And selfishly, I want the time with my children while they still think I’m cool:-)

This is not financial advice. Please consult a professional advisor.

Copyright © 2006 Achievement Catalyst, LLC

Friday, November 03, 2006

Speed Up Debt Elimination with Just $5 per Day

If you are making minimum payments on your debt, consider increasing your payment by just $5 per day. Why $5 – because we can all find $5, if we look hard enough. Cutting out the daily Starbucks latte and biscotti or bringing lunch to work can save around $5 per day. And if we realize what an additional $5 per day can do, it will be worth it to look.

Here’s how much impact $5 a day (~$150/month) can have on debt reduction.

$5000 of Debt
At an interest rate of 15%, it would take 6 years and 7 months to pay off the loan with a 2% minimum payment of $100/month. Add $5 a day to the monthly payment and it pays off in 1 year and 10 months.

Time reduced: 4 years 9 months. Interest avoided: $2106.

At an interest rate of 24%, it would take 45 years to pay off the loan with a 2% minimum payment of $100/month. Add $5 a day to the monthly payment and it pays off in 2 years and 2 months.

Time reduced: 42 years and 10 months. Interest avoided: $47,552.

$25000 of Debt

At an interest rate of 15%, it would take 6 years and 7 months to pay off the loan with a 2% minimum payment of $500/month. Add $5 a day to the monthly payment and it pays off in 4 years and 5 months.

Time reduced: 2 years and 2 months. Interest avoided: $5,177.

At an interest rate of 24%, it would take 45 years to pay off the loan with a 2% minimum payment of $500/month. Add $5 a day to the monthly payment and it pays off in 6 years and 2 months.

Time reduced: 38 years and 10 months. Interest avoided: $221,965.

While I knew paying more than the minimum would significantly reduce the repayment time and interest paid, I was amazed at the amounts. Now I know why credit card companies are happy with people who regularly pay the minimum.

This is not financial or debt reduction advice. Please consult a professional advisor.

Copyright © 2006 Achievement Catalyst, LLC

Thursday, November 02, 2006

Six Steps to Creating Personal Wealth

Here are the six steps I am using to build my wealth:

Use savings as the foundation. Saving is the first thing I needed to do to create wealth. Sure, there are many stories of creating great wealth via new ideas and businesses. And these are valid ways. However, this was not the way for me, an average person looking for a guaranteed way. (Read more...)

Start young, no later than 30. The power of starting your savings young cannot be overemphasized. There are many calculations showing the benefits of using time to grow your savings. You can become a millionaire even if you earn a normal income. Here’s a real life example of a teacher who started saving at 22 and was a millionaire when she retired.
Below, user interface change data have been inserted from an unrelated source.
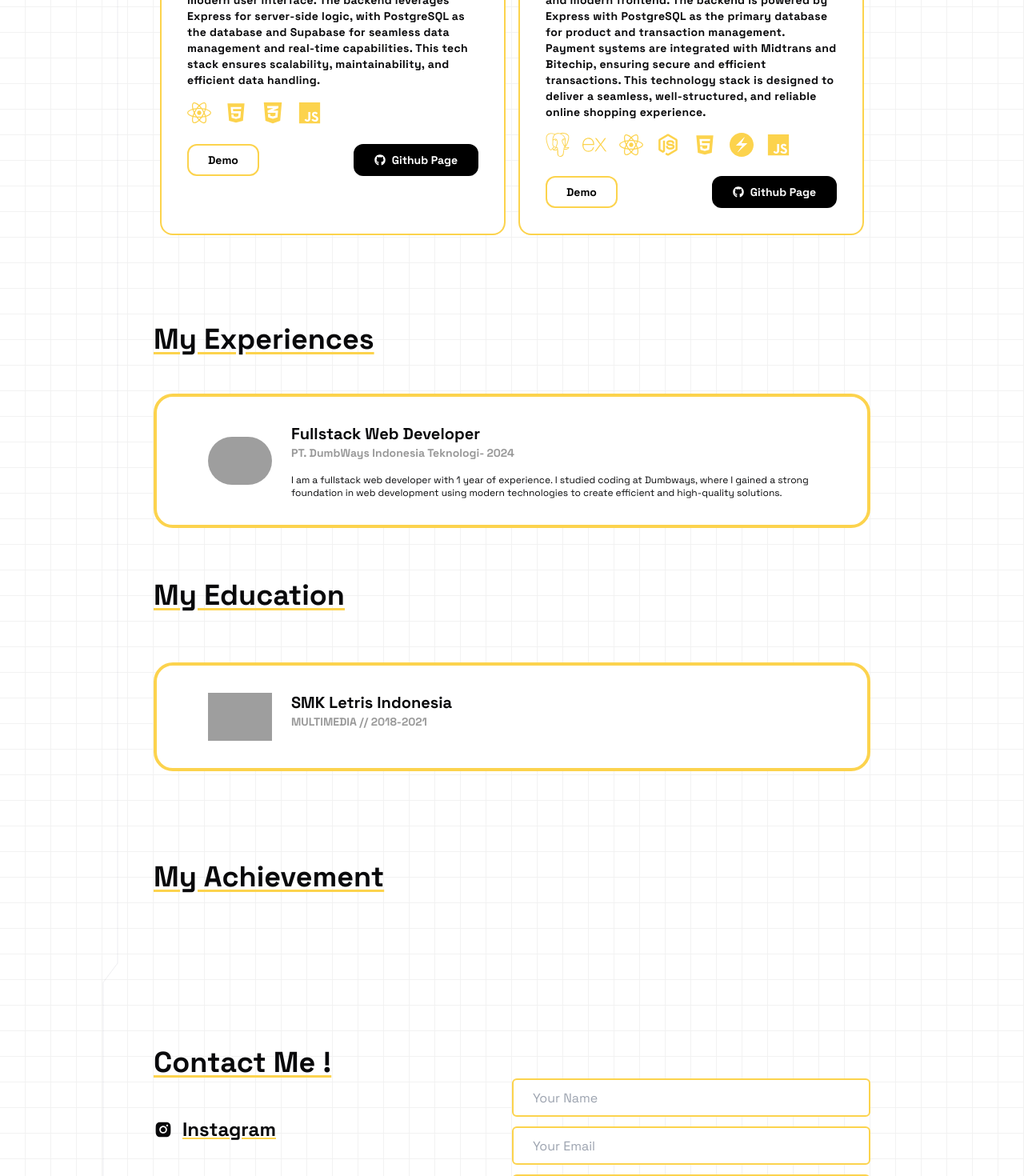
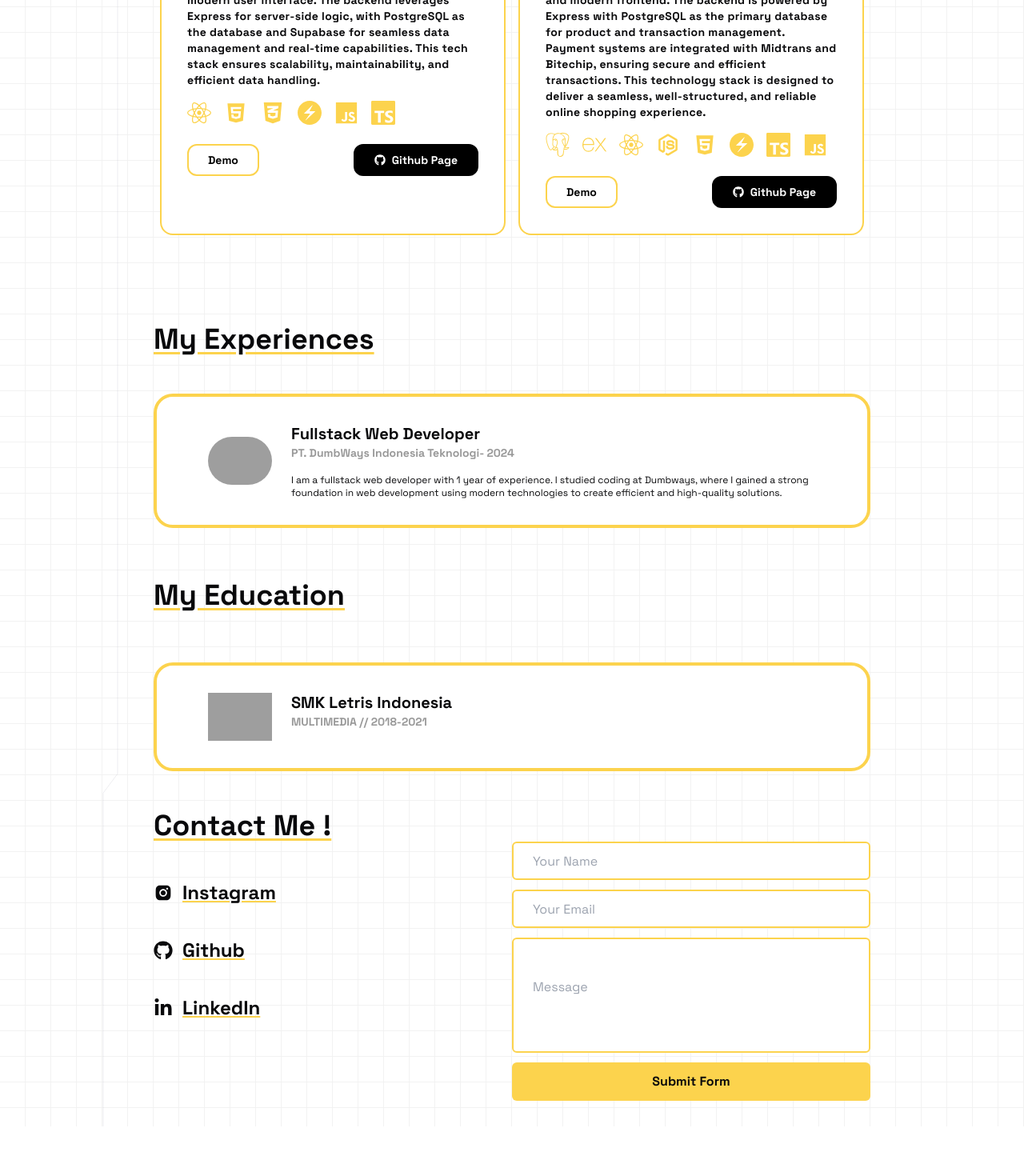
Before and after one commit to Adik-soleh/My-portfolio, a Next.js app: page / in a window 1280 px wide. Shown: the part 1240-2710 px from the top of the page at 80% size. After the commit the page ends 2648 px from the top, so only its background shows below. Built offline with nearby package versions, Linux system fonts and the light colour scheme; grey boxes are pictures that could not be loaded.

Commit message:
refactor: add link in button github

```diff
--- a/app/(hero)/components/Achievement.tsx
+++ b/app/(hero)/components/Achievement.tsx
@@ -17,35 +17,7 @@ function Achievement() {
         </h1>
       </AnimatedSection>
 
-      {/* <ul className="grid grid-cols-1 lg:grid-cols-3 w-auto   ">
-        <AnimatedSection>
-          <li
-            onClick={() =>
-              window.open(
-                "https://osn.toki.id/statistik/peserta/1503",
-                "_blank"
-              )
-            }
-            className=" cursor-pointer dark:bg-black hover:border-amber-100 dark:hover:border-amber-500  flex flex-col justify-center text-center  items-center gap-6 h-60 mx-2 my-2 bg-white border-4 border-amber-300 px-16 py-8 rounded-3xl"
-          >
-            <img
-              draggable="false"
-              src={osnLogo.src}
-              alt=""
-              className="w-20 rounded-full"
-            />
-            <div className="flex-col items-center justify-center">
-              <h2 className="font-black text-sm sm:text-md">
-                Medali Perunggu Olimpiade Sains Nasional Informatika 2024
-              </h2>
-              {/* <h3 className="font-bold text-black opacity-40 text-xs sm:text-sm dark:text-white  mb-4">
-                Ministry of Education, Culture, Research, and Technology
-                (Kementerian Pendidikan, Kebudayaan, Riset, dan Teknologi
-                Republik Indonesia)
-              </h3> */}
-            {/* </div>
-          </li>
-        </AnimatedSection>
+       <ul className="grid grid-cols-1 lg:grid-cols-3 w-auto   ">
         <AnimatedSection>
           <li
             onClick={() =>
@@ -145,7 +117,7 @@ function Achievement() {
             </div>
           </li>
         </AnimatedSection>
-      </ul> */}
+      </ul>
     </div>
   );
 }
--- a/app/(hero)/components/Projects.tsx
+++ b/app/(hero)/components/Projects.tsx
@@ -12,7 +12,7 @@ import { FaCss3Alt, FaReact } from "react-icons/fa6";
 import { DiHtml5 } from "react-icons/di";
 import { GrCss3 } from "react-icons/gr";
 import { IoLogoJavascript } from "react-icons/io5";
-import { SiChakraui, SiExpress, SiMongodb, SiPostgresql } from "react-icons/si";
+import { SiChakraui, SiExpress, SiMongodb, SiPostgresql, SiTypescript } from "react-icons/si";
 import { RiNodejsLine } from "react-icons/ri";
 function Projects() {
   return (
@@ -41,7 +41,9 @@ export const projects = [
       { icon: FaReact, link: "https://react.dev/" },
       { icon: DiHtml5, link: "https://www.w3schools.com/html/" },
       { icon: FaCss3Alt, link: "https://www.w3schools.com/css/" },
+      { icon: SiChakraui, link: "https://chakra-ui.com/" },
       { icon: IoLogoJavascript, link: "https://www.javascript.com/" },
+      { icon: SiTypescript, link: "https://www.typescriptlang.org/" },
     ],
   },
   {
@@ -50,7 +52,7 @@ export const projects = [
       "This e-commerce project is developed using TypeScript, React, and Chakra UI for a responsive and modern frontend. The backend is powered by Express with PostgreSQL as the primary database for product and transaction management. Payment systems are integrated with Midtrans and Bitechip, ensuring secure and efficient transactions. This technology stack is designed to deliver a seamless, well-structured, and reliable online shopping experience.",
     link: "https://lakoe-frontend-beta.vercel.app/",
     image: lakoe,
-    githubLink: "https://github.com/kevincornellius/MERN-ecommerceweb",
+    githubLink: "https://github.com/Adik-soleh/lakoe-frontend",
     icons: [
       { icon: SiPostgresql, link: "https://www.mongodb.com/" },
       { icon: SiExpress, link: "https://expressjs.com/" },
@@ -58,6 +60,7 @@ export const projects = [
       { icon: RiNodejsLine, link: "https://nodejs.org/en" },
       { icon: DiHtml5, link: "https://www.w3schools.com/html/" },
       { icon: SiChakraui, link: "https://www.w3schools.com/css/" },
+      { icon: SiTypescript, link: "https://www.typescriptlang.org/" },
       { icon: IoLogoJavascript, link: "https://www.javascript.com/" },
     ],
   },
--- a/app/(hero)/page.tsx
+++ b/app/(hero)/page.tsx
@@ -6,7 +6,7 @@ import { TracingBeam } from "@/components/ui/tracing-beam";
 import Projects from "./components/Projects";
 import { AnimatedSection } from "@/components/ui/animated-reveal";
 import Experiences from "./components/Experiences";
-import Achievement from "./components/Achievement";
+// import Achievement from "./components/Achievement";
 import Contacts from "./components/Contacts";
 import Educations from "./components/Educations";
 
@@ -60,9 +60,9 @@ function Page() {
               <Educations />
             </div>
 
-            <div ref={AchievementRef}>
+            {/* <div ref={AchievementRef}>
               <Achievement />
-            </div>
+            </div> */}
 
             <div ref={ContactsRef}>
               <Contacts />
--- a/components/ui/card-hover-effect.tsx
+++ b/components/ui/card-hover-effect.tsx
@@ -68,11 +68,10 @@ export const HoverEffect = ({
                 Demo
               </button>
               <div
-                // href={item.githubLink}
                 onClick={(e) => {
                   e.stopPropagation();
                   e.preventDefault();
-                  // window.open(item.githubLink, "_blank");
+                  window.open(item.githubLink, "_blank");
                 }}
                 className=" flex  items-center gap-2 z-10 px-6 py-2 border-2 border-black dark:border-white dark:bg-white bg-black transition-colors duration-500 ease-in-out hover:bg-white dark:hover:bg-black dark:text-black dark:hover:text-white   text-white hover:text-black font-bold rounded-xl text-xs sm:text-sm"
               >
```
Older than 30? Try the Late Savers Guidebook from the National Endowment for Financial Education for catch-up strategies.

Pay yourself first. It’s the only saving strategy you’ll every need. (Read more...)

Buy only what you need. The challenge to saving is that most of us spend all of our monthly, biweekly or weekly paycheck before we have received it. To get money for savings, I had to break the cycle. I am not a big fan of budgeting. It is kind of like dieting. Most of us can do it for a short time, but then we fall back into the old habits. (Read more...)

Invest your savings. You get it. Save, save, save. That's the road to riches. Now how do you get the savings to work for you? Stocks, Bonds, Real Estate or CDs? (Read more...)

Manage your savings and debt ratios by growing your savings and reducing debt as you get older. Retire with a next egg greater than 12 times your final salary and no debt. (Read more...)

To note, one should protect one’s wealth against major extended negative events (e.g. health issue, disability, legal liability, or death of wage earner). While I carry insurance in these areas, fortunately, none of these events have happened to me. Using insurance to protect against these types of events will be the subject of a future post.

This is not financial or wealth building advice. Please consult a professional advisor.

Copyright © 2006 Achievement Catalyst, LLC